He hopes significant projects will get underway next year.

Kelly said the Haida and discovery centre are "tremendous magnets" and catalysts for private recreational development.

"I was skeptical -- marine discovery, big deal -- but I was overwhelmed when I was there and it wasn't even finished yet."

Kelly said he met last week with Kujavsky about his plans for a Canadian Music Hall of Fame at Pier 8.

"We have to come to the table with people and say, 'Look at this proposal. We want you to invest in this'," he said.

Kelly is hopeful that commercial partnership opportunities can be injected into the Setting Sail land use study being done by the city.

The Setting Sail study began with a visioning exercise that proposed possible signature attractions.

Planners are now working on detailed waterfront plans for roads, housing and community facilities stretching from the High Level Bridge to Wellington Street.

The plan has encountered opposition from some residents who are concerned about increased traffic and undesirable development.

In addition, recreational boaters [/i]have expressed worries about the loss of access to the waterfront.

Brilliant idea Earl! I'd totally be down with something like this! I think we should wait till things cool down and form up a fan committee to get things organized and get the club on board as well. We could organize a Ticat Fan Day at Bayfront! With the club throwing its weight behind and tossing in some prizes, cheerleaders, Stripes, and maybe a player or two we could draw a ton of people and raise some serious coin (not to mention showing that the fans care about this city).

We'll see what happens BigP. I do want to go on record that I believe there should be a committement by all parties involved to help clean up the Rheem site and brownfield to make the entire area more attractive for developing in the best way possible for the area. I don't think the facilitator's report touched on this but I might be wrong. I'd like to see some formal documentation of a plan of sorts.

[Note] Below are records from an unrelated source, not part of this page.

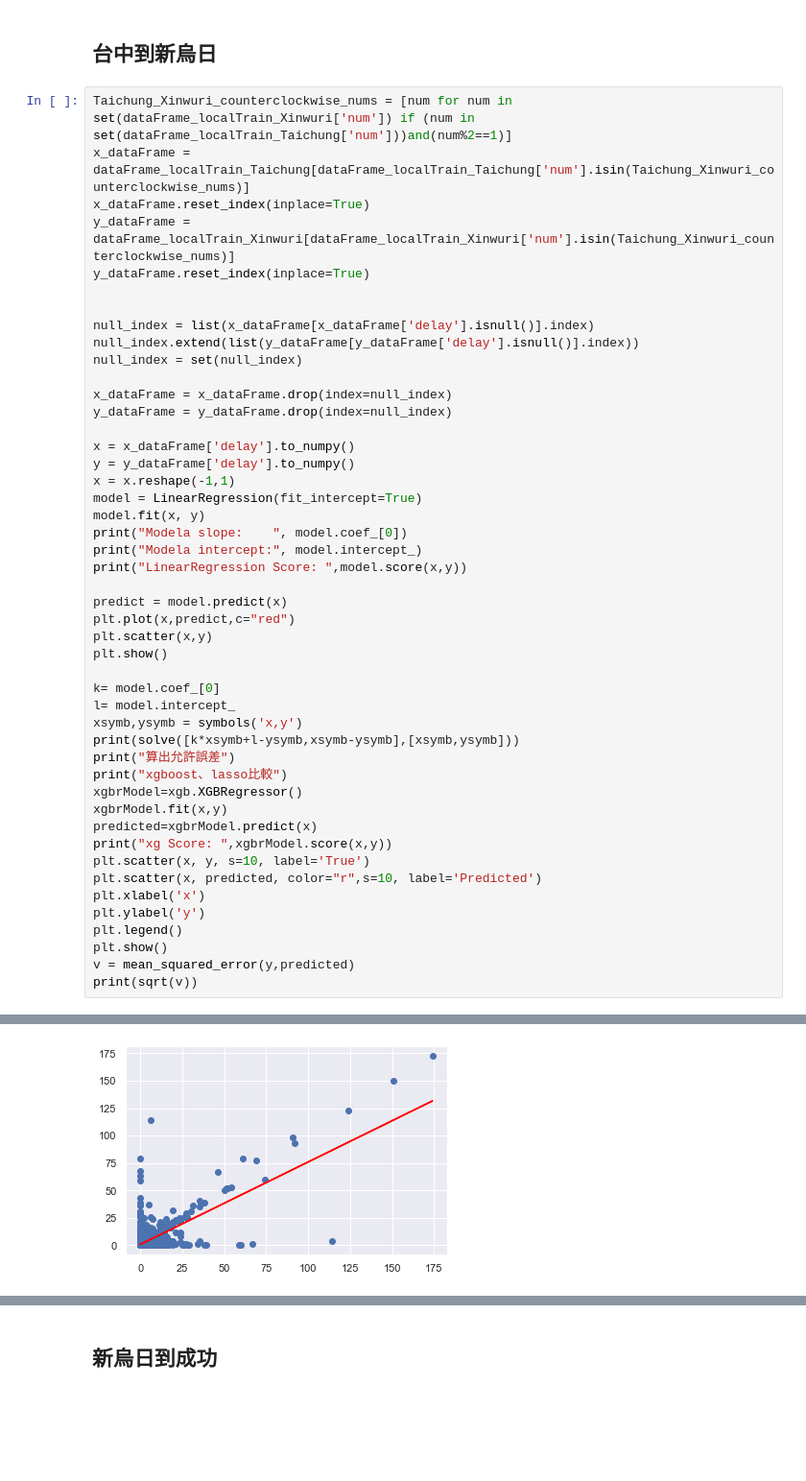
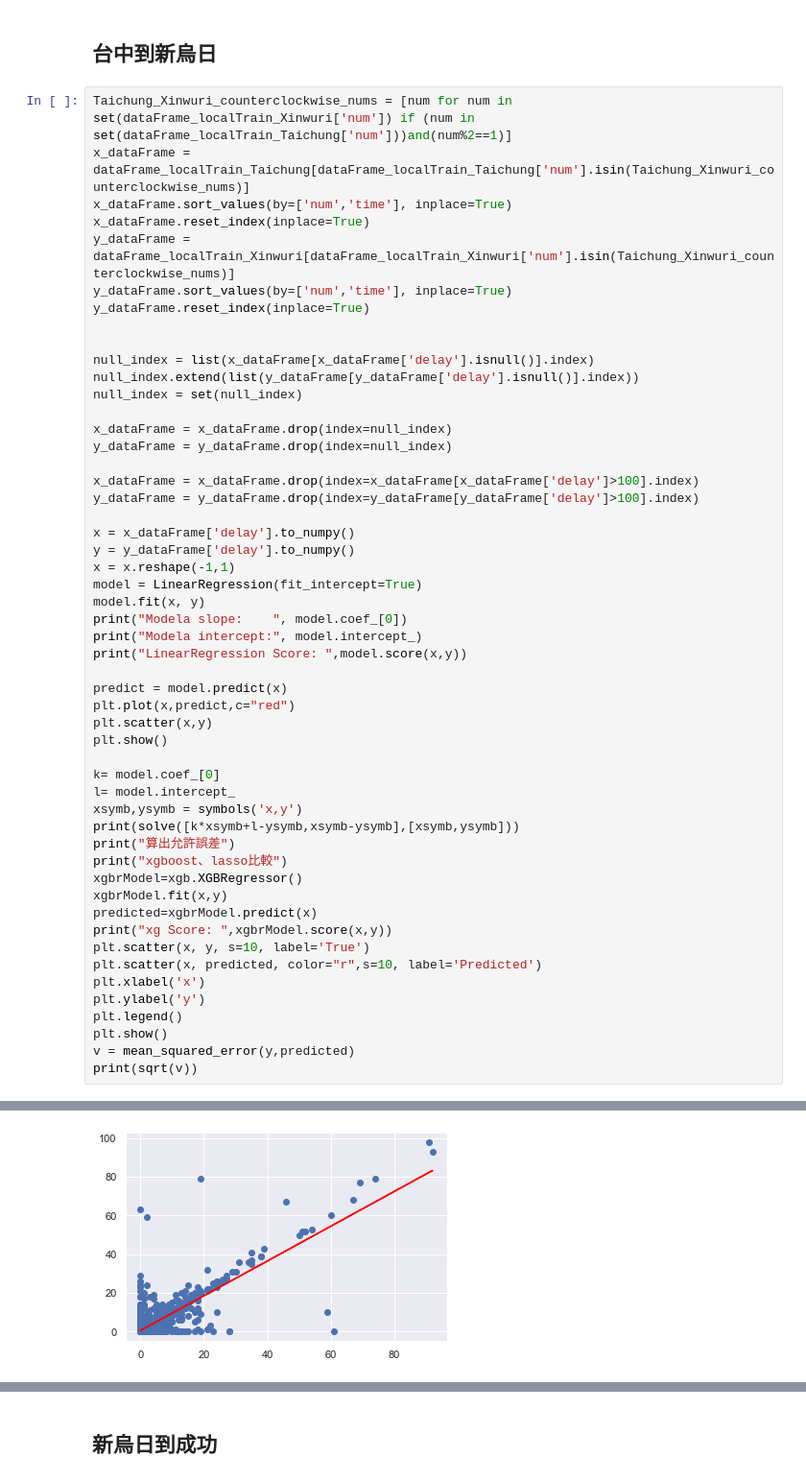
Before and after one commit to GoldenWanGila/Collage-Project, a Jupyter notebook: model/區間分析.ipynb, the cells around one changed output, grey strips where cells are left out. Shown at 96% size. Saved outputs shown, nothing was run; the diff lists cells and outputs as text; blank space fills up the shorter version.

```diff
--- a/model/區間分析.ipynb
+++ b/model/區間分析.ipynb
@@ -125,8 +125,10 @@ dataFrame_localTrain_Changhua = dataFrame_localTrain.drop(index=dataFrame_localT
 # %%
 Taichung_Xinwuri_counterclockwise_nums = [num for num in set(dataFrame_localTrain_Xinwuri['num']) if (num in set(dataFrame_localTrain_Taichung['num']))and(num%2==1)]
 x_dataFrame = dataFrame_localTrain_Taichung[dataFrame_localTrain_Taichung['num'].isin(Taichung_Xinwuri_counterclockwise_nums)]
+x_dataFrame.sort_values(by=['num','time'], inplace=True)
 x_dataFrame.reset_index(inplace=True)
 y_dataFrame = dataFrame_localTrain_Xinwuri[dataFrame_localTrain_Xinwuri['num'].isin(Taichung_Xinwuri_counterclockwise_nums)]
+y_dataFrame.sort_values(by=['num','time'], inplace=True)
 y_dataFrame.reset_index(inplace=True)
 
 
@@ -136,6 +138,9 @@ null_index = set(null_index)
 
 x_dataFrame = x_dataFrame.drop(index=null_index)
 y_dataFrame = y_dataFrame.drop(index=null_index)
+
+x_dataFrame = x_dataFrame.drop(index=x_dataFrame[x_dataFrame['delay']>100].index)
+y_dataFrame = y_dataFrame.drop(index=y_dataFrame[y_dataFrame['delay']>100].index)
 
 x = x_dataFrame['delay'].to_numpy()
 y = y_dataFrame['delay'].to_numpy()
@@ -176 +189 @@ LinearRegression Score:  0.5192066053024349
-[figure, old version]
+[figure, new version]
```
Also changed, not shown: parts of 4 cells of this notebook.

"On record"? Considering politics Earl? After all this :lol:

You have a point there BigP, for sure. :? :wink: :slight_smile:

Nice idea, good sentiment... but really... a fan day that will raise "serious coin"?

Is that serious coin that will make a difference ie: millions upon millions, or do you just mean perhaps $100k?